On the trip from Grand Cayman over to Cuba, the water had been a little too rough for Scott to open up the twin diesels all the way, and although the seas were nice and calm this morning, he did not want to push the engines to the stops until first discussing it with his passenger. Even in calm seas forty knots could be very alarming and jarring to a person who was not used to being on the water. One small roller caught the wrong way could send a novice overboard without so much as a scream for help.
Scott had great respect for the water. Accidents by their very nature were unexpected. In a car, if you wore your seat belt and had an airbag, your chances of surviving an accident were extremely good. In a boat, if an accident occurred and you weren't wearing a life jacket your chance for survival was low. It didn't matter how good a swimmer you were, if you were knocked unconscious you were going to the bottom.
That's why Scott wore a small harness around his neck and strapped across his chest. The tiny personal flotation device was no thicker than a bicycle inner tube. It was so small really that Scott often forgot he had it on. But if he went overboard, the device would inflate in less than a second and turn into a full-size life jacket. The harness also contained a small emergency beacon, which in certain respects was every bit as important as the buoyancy of the device. To the uninitiated the harness looked nothing like a life jacket.
Scott always made sure to show his passengers where the regular life jackets were stowed, but rarely did they put them on. The guy he was ferrying today was so rude he hadn't even had the chance to give him the safety lecture. The dark-haired man had showed up at sunrise with a single bag and in clipped English told the captain to get underway. There was no greeting, no introduction, and he declined Scott's offer to help him with his bag.
The man had gone straight down to the cabin and closed the door. Now, an hour and a half out of port, Scott was beginning to wonder if he planned to stay below for the entire voyage.

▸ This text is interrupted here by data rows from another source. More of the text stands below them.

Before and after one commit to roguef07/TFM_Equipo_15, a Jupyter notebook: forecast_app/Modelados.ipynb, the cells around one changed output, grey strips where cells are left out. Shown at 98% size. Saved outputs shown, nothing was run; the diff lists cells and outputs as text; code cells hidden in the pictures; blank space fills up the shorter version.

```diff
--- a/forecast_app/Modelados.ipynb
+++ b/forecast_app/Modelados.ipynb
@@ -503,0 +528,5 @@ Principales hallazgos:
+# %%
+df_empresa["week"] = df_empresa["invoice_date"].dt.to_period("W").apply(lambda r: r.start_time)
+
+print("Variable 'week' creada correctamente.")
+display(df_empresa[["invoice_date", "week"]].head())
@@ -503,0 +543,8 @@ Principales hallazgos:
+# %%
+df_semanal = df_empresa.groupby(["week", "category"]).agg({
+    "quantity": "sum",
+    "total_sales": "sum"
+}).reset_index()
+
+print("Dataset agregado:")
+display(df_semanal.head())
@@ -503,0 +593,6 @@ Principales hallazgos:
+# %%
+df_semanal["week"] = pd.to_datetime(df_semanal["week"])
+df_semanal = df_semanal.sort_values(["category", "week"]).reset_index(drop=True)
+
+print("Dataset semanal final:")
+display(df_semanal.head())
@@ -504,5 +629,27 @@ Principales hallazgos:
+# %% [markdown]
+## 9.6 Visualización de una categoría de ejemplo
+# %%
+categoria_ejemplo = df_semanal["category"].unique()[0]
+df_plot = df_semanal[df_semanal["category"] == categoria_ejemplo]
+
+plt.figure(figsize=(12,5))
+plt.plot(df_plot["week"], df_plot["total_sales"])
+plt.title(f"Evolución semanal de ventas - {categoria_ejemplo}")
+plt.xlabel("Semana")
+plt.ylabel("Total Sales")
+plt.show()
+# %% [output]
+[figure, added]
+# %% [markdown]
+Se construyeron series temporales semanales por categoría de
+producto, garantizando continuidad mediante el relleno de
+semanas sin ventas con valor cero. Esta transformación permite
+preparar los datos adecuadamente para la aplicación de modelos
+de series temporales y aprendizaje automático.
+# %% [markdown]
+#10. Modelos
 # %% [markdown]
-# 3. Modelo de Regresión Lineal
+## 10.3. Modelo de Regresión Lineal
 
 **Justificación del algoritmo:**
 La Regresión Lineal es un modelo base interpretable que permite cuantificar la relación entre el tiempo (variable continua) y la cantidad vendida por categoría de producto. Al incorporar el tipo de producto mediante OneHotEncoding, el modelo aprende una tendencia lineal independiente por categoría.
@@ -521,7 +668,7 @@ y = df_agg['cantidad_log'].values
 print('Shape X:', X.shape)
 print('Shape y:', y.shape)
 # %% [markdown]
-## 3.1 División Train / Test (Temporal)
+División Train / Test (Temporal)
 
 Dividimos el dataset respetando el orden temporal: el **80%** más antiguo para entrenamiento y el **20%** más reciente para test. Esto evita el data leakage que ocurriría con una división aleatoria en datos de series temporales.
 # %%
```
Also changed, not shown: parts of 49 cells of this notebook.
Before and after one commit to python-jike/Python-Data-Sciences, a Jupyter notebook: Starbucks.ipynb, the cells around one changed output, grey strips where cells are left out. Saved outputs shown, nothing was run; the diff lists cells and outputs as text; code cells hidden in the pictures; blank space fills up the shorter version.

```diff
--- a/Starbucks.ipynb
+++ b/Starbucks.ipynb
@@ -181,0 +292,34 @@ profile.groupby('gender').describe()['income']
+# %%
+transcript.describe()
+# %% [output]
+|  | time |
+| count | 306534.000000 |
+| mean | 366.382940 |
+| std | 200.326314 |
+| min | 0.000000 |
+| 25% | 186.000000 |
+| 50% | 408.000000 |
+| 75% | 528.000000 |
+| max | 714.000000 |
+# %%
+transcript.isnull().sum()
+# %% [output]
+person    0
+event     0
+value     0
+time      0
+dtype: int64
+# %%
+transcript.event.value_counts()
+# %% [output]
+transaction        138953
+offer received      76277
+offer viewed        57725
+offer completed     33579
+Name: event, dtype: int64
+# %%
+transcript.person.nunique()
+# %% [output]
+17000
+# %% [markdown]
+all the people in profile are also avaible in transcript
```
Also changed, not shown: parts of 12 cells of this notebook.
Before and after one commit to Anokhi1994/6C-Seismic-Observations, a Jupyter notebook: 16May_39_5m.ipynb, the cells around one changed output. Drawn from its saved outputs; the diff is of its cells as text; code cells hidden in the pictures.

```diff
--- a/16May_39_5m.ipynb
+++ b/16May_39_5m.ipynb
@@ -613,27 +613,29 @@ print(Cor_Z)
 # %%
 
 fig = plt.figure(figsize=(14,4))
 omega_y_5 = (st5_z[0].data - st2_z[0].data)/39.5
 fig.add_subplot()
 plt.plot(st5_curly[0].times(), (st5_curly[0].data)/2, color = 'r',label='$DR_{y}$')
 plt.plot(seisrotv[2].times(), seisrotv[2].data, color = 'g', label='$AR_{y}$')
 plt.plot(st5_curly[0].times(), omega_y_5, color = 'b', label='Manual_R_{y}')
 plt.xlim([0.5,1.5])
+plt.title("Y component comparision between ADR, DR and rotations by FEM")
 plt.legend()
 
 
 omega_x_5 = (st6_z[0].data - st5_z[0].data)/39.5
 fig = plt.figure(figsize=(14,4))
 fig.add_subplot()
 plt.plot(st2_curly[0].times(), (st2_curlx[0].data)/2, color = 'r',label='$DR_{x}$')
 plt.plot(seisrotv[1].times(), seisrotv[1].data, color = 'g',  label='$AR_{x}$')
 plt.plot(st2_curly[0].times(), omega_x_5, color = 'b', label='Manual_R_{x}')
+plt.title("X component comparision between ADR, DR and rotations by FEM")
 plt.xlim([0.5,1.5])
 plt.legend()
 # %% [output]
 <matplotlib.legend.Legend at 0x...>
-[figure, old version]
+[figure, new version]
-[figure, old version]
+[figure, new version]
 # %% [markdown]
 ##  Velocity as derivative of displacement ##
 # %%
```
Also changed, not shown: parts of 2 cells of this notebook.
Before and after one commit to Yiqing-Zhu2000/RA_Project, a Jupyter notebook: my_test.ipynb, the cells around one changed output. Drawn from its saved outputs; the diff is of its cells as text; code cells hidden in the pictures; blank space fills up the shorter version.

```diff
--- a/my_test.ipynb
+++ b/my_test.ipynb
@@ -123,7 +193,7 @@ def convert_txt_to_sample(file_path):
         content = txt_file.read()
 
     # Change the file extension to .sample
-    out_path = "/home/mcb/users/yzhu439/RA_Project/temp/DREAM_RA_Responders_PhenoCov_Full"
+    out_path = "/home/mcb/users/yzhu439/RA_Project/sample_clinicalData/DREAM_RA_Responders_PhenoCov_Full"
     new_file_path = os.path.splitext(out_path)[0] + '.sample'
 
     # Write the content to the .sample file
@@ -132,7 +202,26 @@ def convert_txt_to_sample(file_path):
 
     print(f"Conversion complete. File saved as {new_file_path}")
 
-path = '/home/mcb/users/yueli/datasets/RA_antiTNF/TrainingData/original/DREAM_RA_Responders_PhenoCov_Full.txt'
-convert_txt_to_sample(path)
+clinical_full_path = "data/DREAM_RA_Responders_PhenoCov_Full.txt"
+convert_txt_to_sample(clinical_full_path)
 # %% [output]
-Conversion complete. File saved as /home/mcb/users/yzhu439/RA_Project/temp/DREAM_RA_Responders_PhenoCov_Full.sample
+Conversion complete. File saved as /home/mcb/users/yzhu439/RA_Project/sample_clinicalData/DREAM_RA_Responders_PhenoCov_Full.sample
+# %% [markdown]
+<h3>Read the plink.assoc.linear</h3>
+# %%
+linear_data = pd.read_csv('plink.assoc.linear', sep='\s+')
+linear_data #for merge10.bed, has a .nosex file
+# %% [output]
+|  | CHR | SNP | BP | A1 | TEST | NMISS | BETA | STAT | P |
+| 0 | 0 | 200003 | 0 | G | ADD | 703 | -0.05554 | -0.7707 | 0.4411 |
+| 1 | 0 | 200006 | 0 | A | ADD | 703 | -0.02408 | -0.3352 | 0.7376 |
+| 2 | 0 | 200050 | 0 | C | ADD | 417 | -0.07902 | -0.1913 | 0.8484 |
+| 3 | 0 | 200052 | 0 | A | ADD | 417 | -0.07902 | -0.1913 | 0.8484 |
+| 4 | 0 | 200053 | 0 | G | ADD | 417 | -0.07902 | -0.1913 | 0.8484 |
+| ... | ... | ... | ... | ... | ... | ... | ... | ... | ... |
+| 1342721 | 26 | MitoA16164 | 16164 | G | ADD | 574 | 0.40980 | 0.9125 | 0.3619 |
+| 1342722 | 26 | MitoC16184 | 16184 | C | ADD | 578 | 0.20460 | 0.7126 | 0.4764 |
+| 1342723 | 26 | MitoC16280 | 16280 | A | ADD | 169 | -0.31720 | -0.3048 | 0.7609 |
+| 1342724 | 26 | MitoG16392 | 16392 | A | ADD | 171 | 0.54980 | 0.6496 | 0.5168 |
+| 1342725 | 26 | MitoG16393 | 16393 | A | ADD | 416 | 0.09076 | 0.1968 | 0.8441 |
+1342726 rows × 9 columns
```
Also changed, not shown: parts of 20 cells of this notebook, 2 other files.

The passenger was either an incredible snob, which in the world of luxury yachts was very possible, or he was so hungover he couldn't even muster basic good manners.